For food, the city of Hiroshima is best known for its noodle-filled savory pancakes, or Okonomiyaki. But if you dig a little bit, your shovel will find some legit Hiroshima ramen shops. Many of them are obsessed with the numbing Szechuan pepper.
From numbing pepper ramen to wagyu ramen, here are 3 Heavenly Hiroshima Ramen Shops. The last 2 are open super late….so you can stumble in after drinks, in true 5 AM Ramen fashion!
#1: Masara (Shiru Nashi Tantanmen Masara)
Tantanmen, or Chinese Dan Dan Noodles, are madly popular in Japan. Its broth is made from chili oil, sesame oil, and zesty Szechuan peppers.
But in Hiroshima, they seem prefer soupless tantanman (Shiru nashi Tantanmen). There are plenty of shops in Hiroshima serving this. Instead of a soupy broth, more of an oil is used.

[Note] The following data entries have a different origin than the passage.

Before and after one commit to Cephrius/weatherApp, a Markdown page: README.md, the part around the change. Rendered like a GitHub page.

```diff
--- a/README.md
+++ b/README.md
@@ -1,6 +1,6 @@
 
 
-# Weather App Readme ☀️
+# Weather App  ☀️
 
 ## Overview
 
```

Masara specializes in soupless tantanmen but they put a unique spin on it. Pictured below is their Grilled Cheese Tantanmen (¥650).
The grilled cheese slightly softens the savoriness of the oil. Their Mexican style Chili Tomato Tantanmen (¥700) below is more savory without the cheese. Coriander can be added as a topping for ¥100.

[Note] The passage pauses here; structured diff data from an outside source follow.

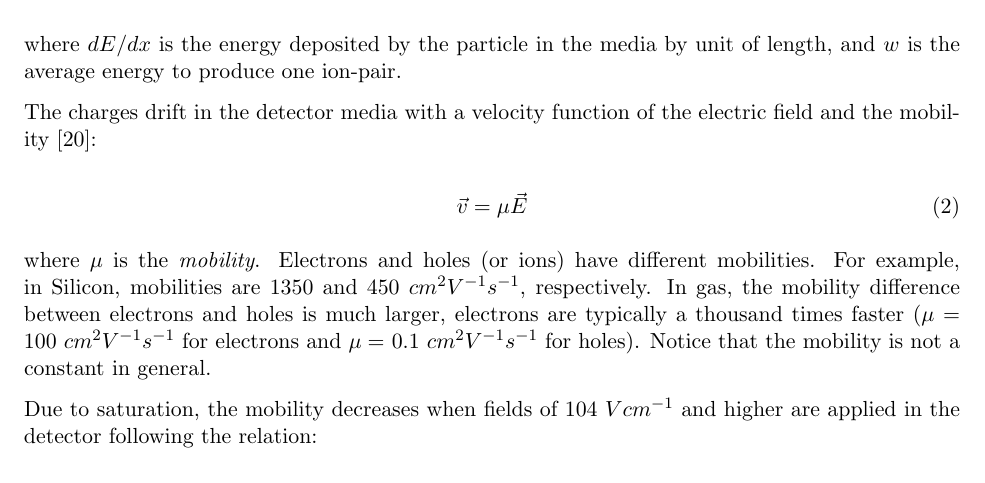
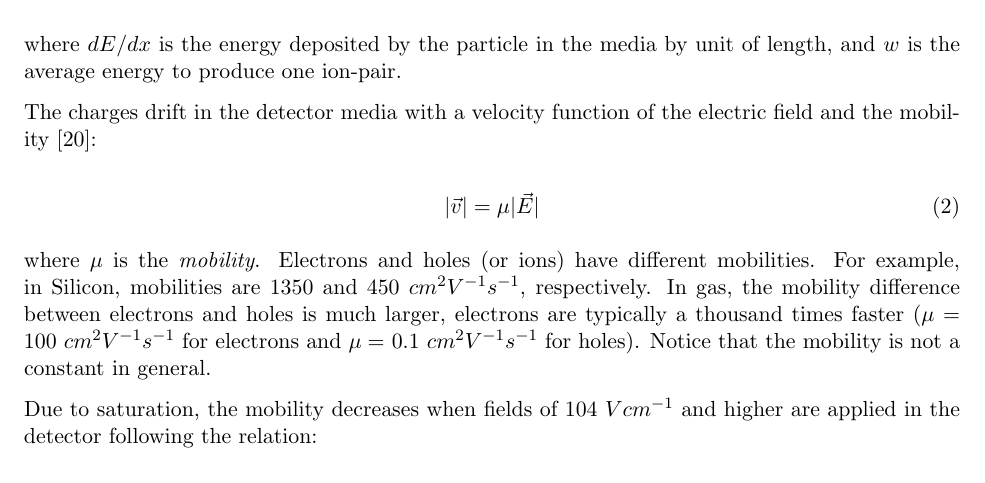
Before and after one commit to aschils/pdetect, a LaTeX document (report/report.tex): part of page 8 of 36, cut so that both start at the same text. Compiled offline with pdfLaTeX.

Commit message:
missing module in velocity formula

```diff
--- a/report/report.tex
+++ b/report/report.tex
@@ -380,7 +380,7 @@
 	field and the mobility~\cite{spieler2005semiconductor}:
 
 	\begin{equation}
-		\vec{v} = \mu \vec{E}
+		|\vec{v}| = \mu |\vec{E}|
 		\label{eq:charge_speed}
 	\end{equation}
 
```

Right now (Dec. 2017) they have a 4 year anniversary special Tantanmen. It’s Niku jiru and is made from meat gravy. Compared to the other 2, it’s oilier from to the animal fat. It’s also a little sweeter.
You can choose your spice level, from 0-4. 4 is quite hot. You can also choose from 0-4 the amount of numbing Szechuan pepper (“shibire”). This Szechuan pepper is immensely popular in Hiroshima. It adds to the experience, as your mouth will have tingling, almost numbing aftertaste.
They also have other tantanmen, like Spicy Curry, or Green Onion Egg. Masara is a Hiroshima treasure.
More Info: Tabelog Link
#2: Ramen Kuni
Ramen Kuni literally means Ramen Country. Immigration free, there’s plenty of ramen here to enjoy. It’s also open until 7 AM from Tuesdays to Saturdays (Sundays until 3 AM & Mondays are closed). After a tequila-filled night in Hiroshima’s party district of Nagarekawa, you’ll be tempted to enter Ramen Country.
Pictured below is their Offal Ramen (puri puri horumon), with a shoyu base. In addition to shoyu, you can choose umami shio or spicy miso. Pictured below is actually the mini size, which is only ¥480. The bigger sizes run from ¥780 to ¥880.
The shoyu base is light and springy, with a slight peppery flavor.
They also have a Hiroshima Wagyu Ramen (Wagyu Koune Ramen). This is also available in shoyu, umami shio, or spicy miso. The most popular choice is umami shio.
As the word umami would suggest, umami shio is more savory that your typical shio. In addition, the tender strips of wagyu beef lend the broth a beef stew like flavor.
All their ramen dishes have super thin noodles.
Meat lovers that want something besides chashu will definitely have fun visiting Ramen Kuni.
More info: Tabelog Link
#3: Kara Shibi Miso Ramen Kishin
Our last stop on the Hiroshima Ramen train is also open late. Kara Shibi Miso Ramen Kishin is in business every day from 7 PM until 6 AM.
They’re actually right across the street from Ramen Kuni. And yes, I actually stopped by right after Ramen Kuni (sheepish face).
At this small, counter-only ramen shop, you can also choose your spice level and level of numbing Szechuan pepper. But here’s it’s on a level of 0-5. Choose wisely!
They have Coriander Miso Ramen (just say “Pakuchi”) for ¥950.
The chashu pork decorates the bowl like a kaleidoscope’s floral pattern. The chashu pork are properly broiled and the plentiful bean sprouts give each bite with noodles a nice crunch. This might be the perfect 5 AM Ramen bowl.
More info: Tabelog Link